With Easter approaching, we look at the traditions around the world and explore how different cultures celebrate this religious festival. Easter celebrations (although no doubt different this year) is observed around the world. To learn how Jerusalem, Mexico, Spain and Antigua mark the occasion, click here.
One of the prominent and best place to witness the faith and celebration of Easter is in the Holy Land of Jerusalem, one of the world’s oldest cities (some 4,000 years) and the most holy site in the world. Pre-Covid, usually on Easter Day, Christians of all ethnicity gather in Jerusalem’s Old City to follow in the footsteps of Christ.

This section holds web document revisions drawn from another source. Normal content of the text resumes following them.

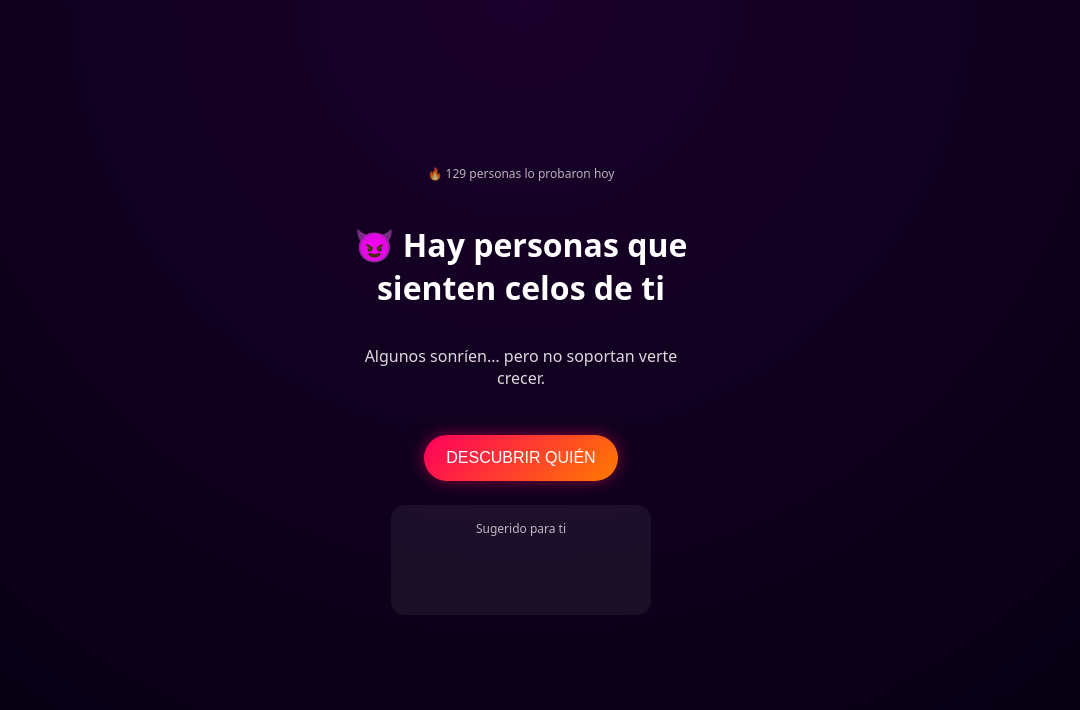
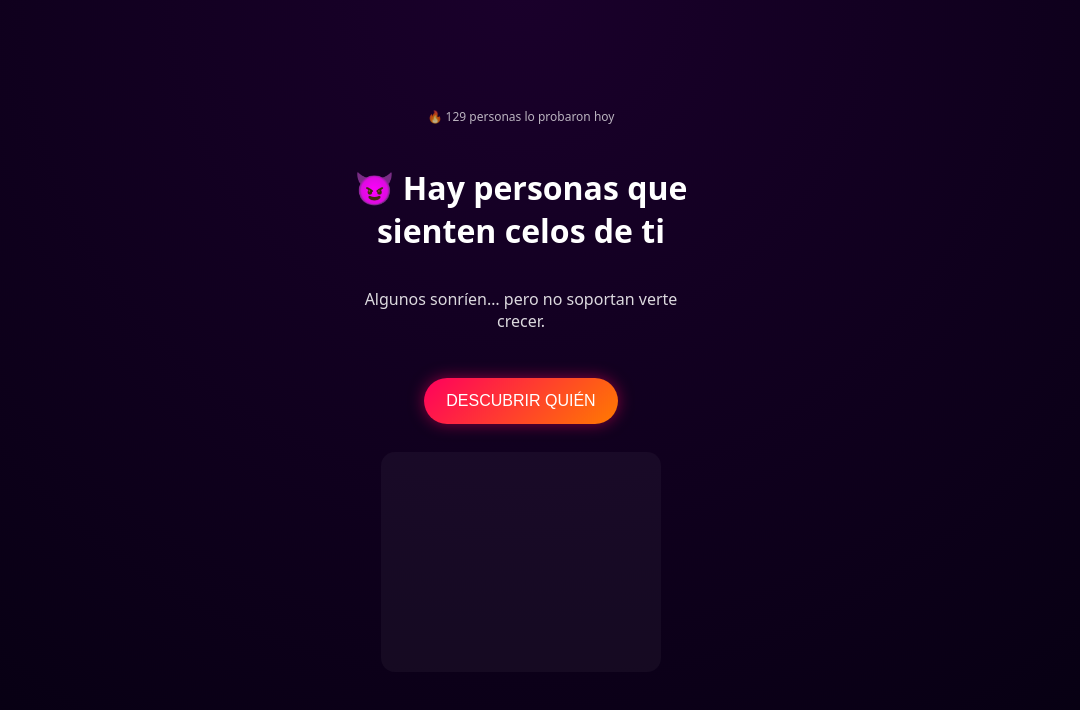
Before and after one commit to lopiensoloprogramo/quienteobserva, a React (Vite) app: page / in a window 1280 px wide. Shown: the top 710 px of the page, without its empty margins (119-1199 px from the left). Built offline with nearby package versions, Linux system fonts and the light colour scheme.

Commit message:
se añadio publicidad12

```diff
--- a/src/App.css
+++ b/src/App.css
@@ -109,44 +109,26 @@ p {
 
 /* Contenedor del bloque sugerido */
 /* CAJA FIJA REAL */
-.promo {
-  width: 260px;
-  height: 110px;           /* 👈 tamaño fijo */
-  margin: 14px auto 0;
+.promo-box {
+  margin-top: 18px;
+  width: 280px;
+  height: 220px;
   border-radius: 14px;
-  background: rgba(255,255,255,0.06);
+  background: rgba(255,255,255,0.04);
   display: flex;
-  flex-direction: column;
+  align-items: center;
   justify-content: center;
-  overflow: hidden;       /* 👈 lo corta sí o sí */
-  position: relative;
 }
 
-/* titulo */
-.ad-title {
-  font-size: 12px;
-  opacity: .7;
-  margin-bottom: 6px;
-  text-align: center;
+.promo-frame {
+  width: 100%;
+  height: 100%;
+  overflow: hidden;     /* 👈 CLAVE */
+  position: relative;  /* 👈 CLAVE */
 }
 
-/* SLOT DONDE ENTRA LA RED */
-#promo-start {
-  width: 100%;
-  height: 70px;           /* 👈 limite real */
-  overflow: hidden;      /* 👈 máscara */
-  position: relative;
+.promo-frame iframe,
+.promo-frame div {
+  max-width: 100% !important;
+  max-height: 100% !important;
 }
-
-/* TODO lo que meta la red queda forzado */
-#promo-start iframe,
-#promo-start div,
-#promo-start span {
-  position: absolute !important;
-  top: 0 !important;
-  left: 0 !important;
-  width: 100% !important;
-  height: 70px !important;
-  max-height: 70px !important;
-  object-fit: cover !important;
-}
--- a/src/App.tsx
+++ b/src/App.tsx
@@ -114,10 +114,11 @@ const generarNombre = () => {
             DESCUBRIR QUIÉN
           </button>
 
-          <div className="promo">
-            <p className="ad-title">Sugerido para ti</p>
-            <div id="promo-start"></div>
-          </div>
+      <div className="promo-box">
+        <div className="promo-frame">
+          <div id="promo-start"></div>
+        </div>
+      </div>
         </>
       )}
 
```
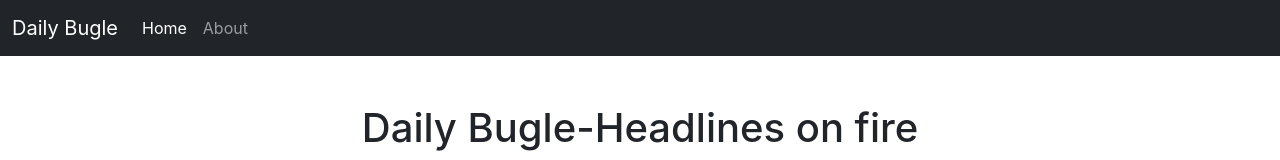
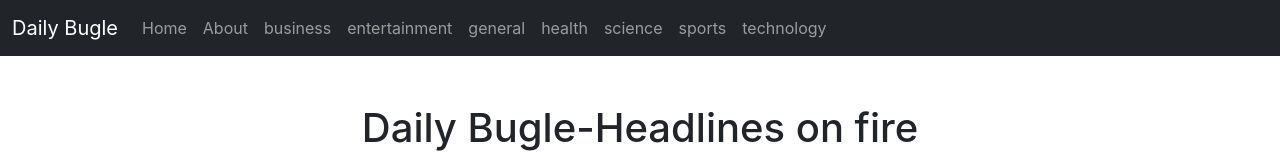
Before and after one commit to VanshArora08/DailyBugle-React-, a React (Create React App) app: page / in a window 1280 px wide. Shown: the top 160 px of the page. Built offline with nearby package versions, Linux system fonts and the light colour scheme; no server answers.

Commit message:
navbar corrected

```diff
--- a/src/App.js
+++ b/src/App.js
@@ -9,7 +9,7 @@ export default class App extends Component {
     return (
       <div>
         <Navbar/>
-        <News/>
+        <News pageSize={18} category="entertainment"/>
 
       </div>
     )
--- a/src/Components/Navbar.js
+++ b/src/Components/Navbar.js
@@ -7,19 +7,23 @@ export default class Navbar extends Component {
         <nav className="navbar navbar-dark navbar-expand-lg bg-dark">
         <div className="container-fluid">
             <a className="navbar-brand" href="/"><span>Daily Bugle</span></a>
-            <button className="navbar-toggler" type="button" data-bs-toggle="collapse" data-bs-target="/navbarSupportedContent" aria-controls="navbarSupportedContent" aria-expanded="false" aria-label="Toggle navigation">
+            <button className="navbar-toggler" type="button" data-bs-toggle="collapse" data-bs-target="#navbarSupportedContent" aria-controls="navbarSupportedContent" aria-expanded="false" aria-label="Toggle navigation">
             <span className="navbar-toggler-icon"></span>
             </button>
             <div className="collapse navbar-collapse" id="navbarSupportedContent">
             <ul className="navbar-nav me-auto mb-2 mb-lg-0">
-                <li className="nav-item">
-                <a className="nav-link active" aria-current="page" href="/">Home</a>
-                </li>
-                <li className="nav-item">
-                <a className="nav-link" href="/">About</a>
-                </li>
-
-
+              <li className="nav-item">
+              <a className="nav-link" aria-current="page" href="/">Home</a>
+              </li>
+              <li className="nav-item"><a className="nav-link" href="/">About</a>
+              </li>
+              <li className="nav-item"><a className="nav-link" href="/">business</a></li>
+              <li className="nav-item"><a className="nav-link" href="/">entertainment</a></li>
+              <li className="nav-item"><a className="nav-link" href="/">general</a></li>
+              <li className="nav-item"><a className="nav-link" href="/">health</a></li>
+              <li className="nav-item"><a className="nav-link" href="/">science</a></li>
+              <li className="nav-item"><a className="nav-link" href="/">sports</a></li>
+              <li className="nav-item"><a className="nav-link" href="/">technology</a></li>
             </ul>
             </div>
         </div>
--- a/src/Components/News.js
+++ b/src/Components/News.js
@@ -1,9 +1,21 @@
 import React, { Component } from 'react'
 import NewsItem from './NewsItem';
 import Spinner from './Spinner';
+import PropTypes from 'prop-types'
+
 
 
 export class News extends Component {
+    static defaultProps={
+        pageSize:18 ,
+        country:"in",
+        category:"general"
+    }
+    static propTypes={
+        pageSize:PropTypes.number,
+        country:PropTypes.string,
+        category:PropTypes.string,
+    }
     constructor(){
         super();
         this.state={
@@ -14,7 +26,7 @@ export class News extends Component {
         }
     }
     async componentDidMount(){
-        let url=`https://newsapi.org/v2/top-headlines?country=in&apiKey=c3abb2dbe4b5430eaae6242de90e357f&page=1&pageSize=18`
+        let url=`https://newsapi.org/v2/top-headlines?country=${this.props.country}&category=${this.props.category}&apiKey=c3abb2dbe4b5430eaae6242de90e357f&page=1&pageSize=${this.props.pageSize}`
         let data = await fetch(url);
         let parsedData=await data.json();
         let ttlArt=parsedData.totalResults;
@@ -27,7 +39,7 @@ export class News extends Component {
     }
     handleNextClick=async()=>{
         this.setState({loading:true})
-        let url=`https://newsapi.org/v2/top-headlines?country=in&apiKey=c3abb2dbe4b5430eaae6242de90e357f&pageSize=18&page=${this.state.page+1}`
+        let url=`https://newsapi.org/v2/top-headlines?country=${this.props.country}&category=${this.props.category}&apiKey=c3abb2dbe4b5430eaae6242de90e357f&pageSize=${this.props.pageSize}&page=${this.state.page+1}`
         let data = await fetch(url);
         let parsedData=await data.json();
         this.setState({
@@ -38,7 +50,7 @@ export class News extends Component {
     }
     handlePrevClick=async()=>{
         this.setState({loading:true})
-        let url=`https://newsapi.org/v2/top-headlines?country=in&apiKey=c3abb2dbe4b5430eaae6242de90e357f&pageSize=18&page=${this.state.page-1}`
+        let url=`https://newsapi.org/v2/top-headlines?country=${this.props.country}&category=${this.props.category}&apiKey=c3abb2dbe4b5430eaae6242de90e357f&pageSize=${this.props.pageSize}&page=${this.state.page-1}`
         let data = await fetch(url);
         let parsedData=await data.json();
         this.setState({
@@ -66,9 +78,9 @@ export class News extends Component {
             </div>
 
             <div className='d-flex justify-content-between'>
-                <button type="button" disabled={this.state.page<=1} onClick={this.handlePrevClick} class="btn btn-dark">&larr; Previous</button>
+                <button type="button" disabled={this.state.page<=1} onClick={this.handlePrevClick} className="btn btn-dark">&larr; Previous</button>
                 <span>{this.state.page}</span>
-                <button type="button" disabled={this.state.page+1>this.state.maxPage} onClick={this.handleNextClick} class="btn btn-dark">Next &rarr;</button>
+                <button type="button" disabled={this.state.page+1>this.state.maxPage} onClick={this.handleNextClick} className="btn btn-dark">Next &rarr;</button>
             </div>
 
         </div>
--- a/src/Components/NewsItem.js
+++ b/src/Components/NewsItem.js
@@ -5,7 +5,7 @@ export class NewsItem extends Component {
     let {title,description,imageUrl,newsUrl}=this.props;
     return (
       <div>
-        <div className="card grid-md-4" style={{width: "18rem"}}>
+        <div className="card grid-md-4">
           <img src={imageUrl?imageUrl:"https://static.toiimg.com/thumb/msid-47529300,width-1070,height-580,imgsize-110164,resizemode-75,overlay-toi_sw,pt-32,y_pad-40/photo.jpg"} className="card-img-top" alt="..."/>
           <div className="card-body">
               <h5 className="card-title">{title.slice(0,45)}...</h5>
```
Also changed, not shown: 1 other file (tests, documents, lock files or other folders).
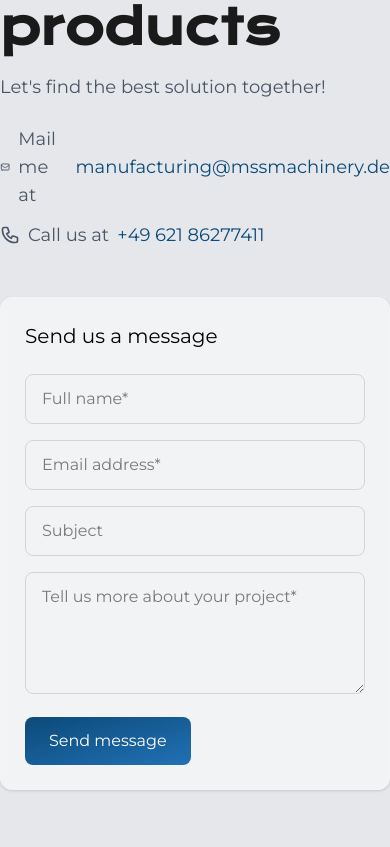
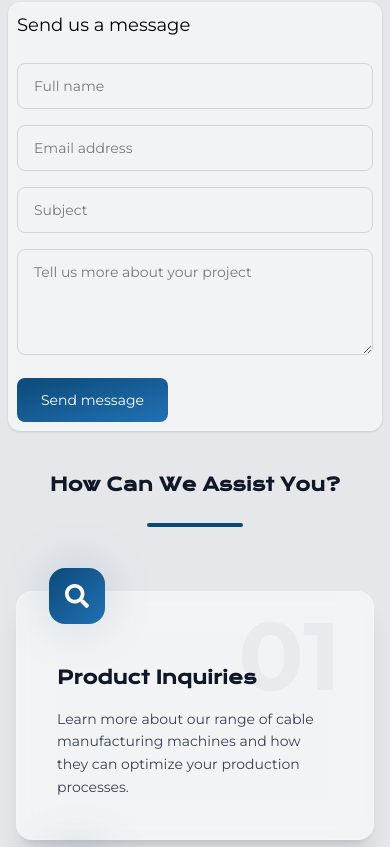
Before and after one commit to t4ner/mss-website, a React (Vite) app: page /contact in a window 390 px wide. Shown: the part 1100-1947 px from the top of the page. Built offline with nearby package versions, Linux system fonts and the light colour scheme.

Commit message:
contactpage responsive added

```diff
--- a/src/components/ContactBenefits.jsx
+++ b/src/components/ContactBenefits.jsx
@@ -29,7 +29,7 @@ const benefits = [
 const ContactBenefits = () => {
   return (
     <section
-      className="pt-20 relative overflow-hidden"
+      className="pt-10 lg:pt-20 relative overflow-hidden"
       aria-labelledby="assistance-title"
     >
       <div className="container mx-auto px-4">
@@ -41,7 +41,7 @@ const ContactBenefits = () => {
         >
           <h2
             id="assistance-title"
-            className="text-4xl font-bold font-krona text-gray-900 mb-6"
+            className="text-lg lg:text-4xl font-bold font-krona text-gray-900 mb-6"
           >
             How Can We Assist You?
           </h2>
@@ -61,16 +61,16 @@ const ContactBenefits = () => {
                 <div className="relative">
                   <div className="absolute inset-0 bg-[#0C4A79]/20 blur-xl rounded-full"></div>
                   <div className="relative bg-gradient-to-br from-[#0C4A79] to-[#2171B5] p-4 rounded-2xl transform group-hover:scale-110 transition-transform duration-300">
-                    <benefit.icon className="w-8 h-8 text-white" />
+                    <benefit.icon className="w-6 lg:w-8 h-6 lg:h-8 text-white" />
                   </div>
                 </div>
               </div>
 
               <div className="mt-8">
-                <h3 className="text-2xl font-bold font-krona text-gray-900 mb-4">
+                <h3 className="text-lg lg:text-2xl font-bold font-krona text-gray-900 mb-4">
                   {benefit.title}
                 </h3>
-                <p className="text-lg text-gray-700 leading-relaxed">
+                <p className="text-sm lg:text-lg text-gray-700 leading-relaxed">
                   {benefit.description}
                 </p>
               </div>
@@ -89,9 +89,9 @@ const ContactBenefits = () => {
           initial={{ opacity: 0, y: 20 }}
           whileInView={{ opacity: 1, y: 0 }}
           transition={{ duration: 0.6, delay: 0.6 }}
-          className="text-center mt-16"
+          className="text-center mt-10 lg:mt-16"
         >
-          <p className="text-lg text-gray-700 max-w-4xl mx-auto">
+          <p className="text-sm lg:text-lg text-gray-700 max-w-4xl mx-auto">
             Ready to Talk? If you need immediate assistance or have an urgent
             matter, do not hesitate to call or email us. We are eager to hear
             from you and provide the support you need.{" "}
--- a/src/components/ContactForm.jsx
+++ b/src/components/ContactForm.jsx
@@ -26,15 +26,15 @@ const ContactForm = () => {
     <div className="container">
       <div className="grid md:grid-cols-2 gap-12 items-center">
         {/* Sol Sütun - Başlık ve İletişim Bilgileri */}
-        <div className="md:sticky md:top-6">
-          <h2 className="text-5xl font-krona font-bold text-[#1a1a1a] mb-4 leading-tight">
+        <div className="md:sticky md:top-6 px-2 lg:px-0">
+          <h2 className="text-lg lg:text-5xl font-krona font-bold text-[#1a1a1a] mb-4 leading-tight">
             Send us your questions about our products
           </h2>
-          <p className="text-gray-600 text-lg mb-6">
+          <p className="text-gray-600 text-sm lg:text-lg mb-6">
             Let's find the best solution together!
           </p>
 
-          <div className="space-y-3 text-lg">
+          <div className="space-y-3 text-sm lg:text-lg">
             <div className="flex items-center gap-2 text-gray-600">
               <HiOutlineMail className="w-5 h-5" />
               <span>Mail me at </span>
@@ -60,8 +60,8 @@ const ContactForm = () => {
         </div>
 
         {/* Sağ Sütun - Form */}
-        <div className="bg-white/50 rounded-xl p-6 shadow-sm border border-gray-100">
-          <h2 className="text-xl mb-6">Send us a message</h2>
+        <div className="bg-white/50 rounded-xl mx-2 p-2 lg:p-6 shadow-sm border border-gray-100">
+          <h2 className="text-lg lg:text-xl mb-6">Send us a message</h2>
           <form onSubmit={handleSubmit} className="space-y-4">
             <div>
               <input
@@ -69,8 +69,8 @@ const ContactForm = () => {
                 name="fullName"
                 value={formData.fullName}
                 onChange={handleChange}
-                placeholder="Full name*"
-                className="w-full px-4 py-3 rounded-lg border border-gray-300 focus:outline-none focus:ring-2 focus:ring-[#0C4A79]"
+                placeholder="Full name"
+                className="w-full px-4 py-3 text-sm lg:text-base rounded-lg border border-gray-300 focus:outline-none focus:ring-2 focus:ring-[#0C4A79]"
                 required
               />
             </div>
@@ -81,8 +81,8 @@ const ContactForm = () => {
                 name="email"
                 value={formData.email}
                 onChange={handleChange}
-                placeholder="Email address*"
-                className="w-full px-4 py-3 rounded-lg border border-gray-300 focus:outline-none focus:ring-2 focus:ring-[#0C4A79]"
+                placeholder="Email address"
+                className="w-full px-4 py-3 text-sm lg:text-base rounded-lg border border-gray-300 focus:outline-none focus:ring-2 focus:ring-[#0C4A79]"
                 required
               />
             </div>
@@ -94,7 +94,7 @@ const ContactForm = () => {
                 value={formData.subject}
                 onChange={handleChange}
                 placeholder="Subject"
-                className="w-full px-4 py-3 rounded-lg border border-gray-300 focus:outline-none focus:ring-2 focus:ring-[#0C4A79]"
+                className="w-full px-4 py-3 text-sm lg:text-base rounded-lg border border-gray-300 focus:outline-none focus:ring-2 focus:ring-[#0C4A79]"
               />
             </div>
 
@@ -103,16 +103,16 @@ const ContactForm = () => {
                 name="message"
                 value={formData.message}
                 onChange={handleChange}
-                placeholder="Tell us more about your project*"
+                placeholder="Tell us more about your project"
                 rows="4"
-                className="w-full px-4 py-3 rounded-lg border border-gray-300 focus:outline-none focus:ring-2 focus:ring-[#0C4A79]"
+                className="w-full px-4  py-3 text-sm lg:text-base rounded-lg border border-gray-300 focus:outline-none focus:ring-2 focus:ring-[#0C4A79]"
                 required
               ></textarea>
             </div>
 
             <button
               type="submit"
-              className="bg-gradient-to-br from-[#0C4A79] to-[#2171B5] text-white px-6 py-3 rounded-lg hover:bg-[#0C4A79]/80 transition-colors duration-300"
+              className="bg-gradient-to-br text-sm lg:text-base from-[#0C4A79] to-[#2171B5] text-white px-6 py-3 rounded-lg hover:bg-[#0C4A79]/80 transition-colors duration-300"
             >
               Send message
             </button>
--- a/src/components/ContactInfo.jsx
+++ b/src/components/ContactInfo.jsx
@@ -3,7 +3,7 @@ import React from "react";
 const ContactInfo = () => {
   return (
     <div className="px-2 lg:px-0">
-      <div className="bg-white/50 container rounded-lg mt-10 lg:my-20">
+      <div className="bg-white/50 container rounded-lg my-10 lg:my-20">
         <p className="p-4 lg:p-8 text-sm lg:text-lg border-l-5 border-[#0C4A79]">
           At MSS Cable Machinery, we value direct communication with our
           customers. Whether you have questions about our products, need
```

Read our article on Easter in Jerusalem here.
Everyone at Pilot wish you a Happy Easter!
Easter around the World
With Easter approaching, we look at the traditions around the world and explore how different cultures celebrate this religious festival.
A traditional procession in Jerusalem
Jerusalem is an obvious place to start; where Judaism’s Passover and Christian Easter come together for Holy Week. Good Friday is perhaps the most notable day, with a multitude of different nationalities flood the streets on Holy pilgrimage, making processions around the 14 stations of the cross where Jesus was crucified.
In Mexico, a pious celebration is also made with processions dressed in biblical clothing flowing through the streets, gathering at the cathedrals with floats carrying images of Jesus on.
Easter in Spain is particularly notable, as business comes to a standstill across much of the country slows to a stand still for Holy Week. The Semanta Santa is one of Europe’s oldest festivals and dates back to the 17th Century. To this day, the “penitentes” (penitent ones) wear the traditional robes with cone headdress that creates a remarkable and haunting impression.
Easter in Spain: Penitents wear traditional robes called capirotes
On our tour of Easter around the world, we couldn’t miss out Antigua, where they put on a colourful celebration for Holy Week each year. As in Spain and Mexico, the whole community get involved, spending days creating intricate “alfombras” designs made from petals and coloured saw dust – that carpet the streets. These are beautiful creations but fragile ones, made for the procession to walk over during the passion play, symbolically destroying the designs.
Patience: alfombras take hours to create and moments to destroy